Every line of the entries below that carries the string "padding" should be copied.

"""

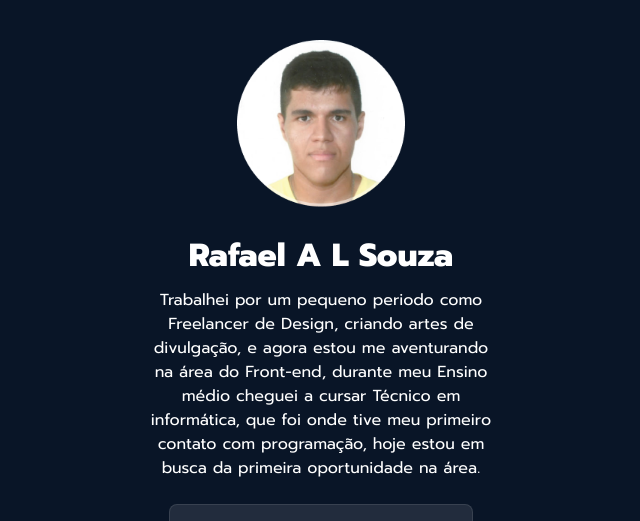
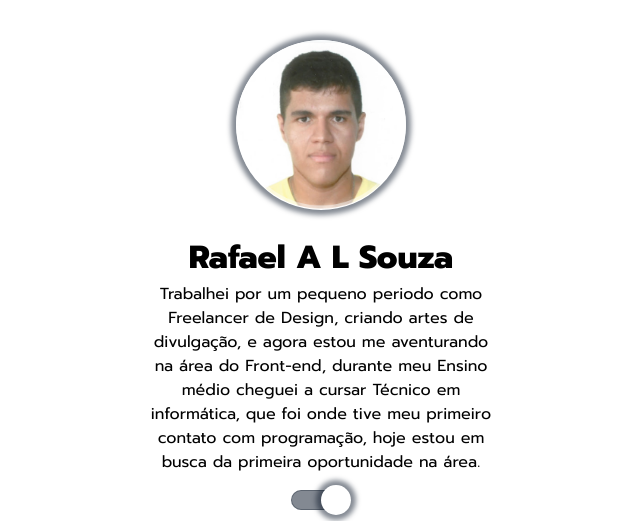
Before and after one commit to faellira/bio-links, a website: page index.html in a window 1280 px wide. Shown: the top 521 px of the page, without its empty margins (319-959 px from the left). Drawn offline with nearby package versions, Linux system fonts and the light colour scheme.

Commit message:
theme system

```diff
--- a/index.html
+++ b/index.html
@@ -1,5 +1,5 @@
 <!DOCTYPE html>
-<html lang="pt-br" class="">
+<html lang="pt-br" class="light-mode">
 <head>
     <link rel="preconnect" href="https://fonts.googleapis.com">
 <link rel="preconnect" href="https://fonts.gstatic.com" crossorigin>
@@ -20,6 +20,10 @@
             estou me aventurando na área do Front-end, durante meu Ensino médio cheguei a cursar Técnico em informática, que foi
             onde tive meu primeiro contato com programação, hoje estou em busca da primeira oportunidade na área.
         </p>
+    </div>
+    <div id="btn-switch" onclick="ThemeMode()" onmouseenter="">
+        <button></button>
+        <span></span>
     </div>
     <ul>
         <li>
@@ -50,6 +54,7 @@
     </ul>
 </div>
 </body>
+<script src="./script.js"></script>
 <script type="module" src="https://unpkg.com/ionicons@7.1.0/dist/ionicons/ionicons.esm.js"></script>
 <script nomodule src="https://unpkg.com/ionicons@7.1.0/dist/ionicons/ionicons.js"></script>
 </html>
--- /dev/null
+++ b/script.js
@@ -0,0 +1,5 @@
+function ThemeMode(){
+   const html = document.documentElement
+
+   html.classList.toggle('light-mode')
+}
--- a/style.css
+++ b/style.css
@@ -29,12 +29,17 @@ body *{
     text-align: center;
     padding: 0 24px;
 }
+#profile{
+    padding: 16px;
+}
+
 #profile img{
-    padding:16px;
-    width: 200px;
+    width: 170px;
+    box-shadow: 0px 0px 5px 5px var(--shadow-color);
+    border-radius: 50%;
 }
-#description h1{
-margin: 0 0 8px;
+#description{
+margin: 0 0 16px;
 }
 ul {
     list-style: none;
@@ -45,6 +50,42 @@ ul {
     padding: 24px;
 }
 
+#btn-switch{
+    position: relative;
+    width: 60px;
+    margin: 8px auto;
+
+}
+
+#btn-switch button{
+    position: absolute;
+    left: 0;
+    z-index: 1;
+    width: 30px;
+    height: 30px;
+    border: 1px solid var(--default-color);
+    border-radius: 50%;
+    transform: translateY(-50%);
+    top: 50%;
+    background: var(--background-color);
+    box-shadow: 0px 0px 5px 5px var(--shadow-color);
+}
+
+#btn-switch span{
+    display: block;
+    width: 60px;
+    height: 20px;
+    background: var(--shadow-color);
+    border: 1.5px solid var(--border-color);
+    border-radius: 100px;
+}
+
+.light-mode #btn-switch button{
+    right: 0;
+    left: initial;
+    background: var(--background-color);
+    border: 1px solid  (var(--default-color));
+}
 ul li a{
     display: flex;
     flex-direction: row;
```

"""

_EXERCISE ANSWER_.
     padding: 0 24px;
+    padding: 16px;
-    padding:16px;
     padding: 24px;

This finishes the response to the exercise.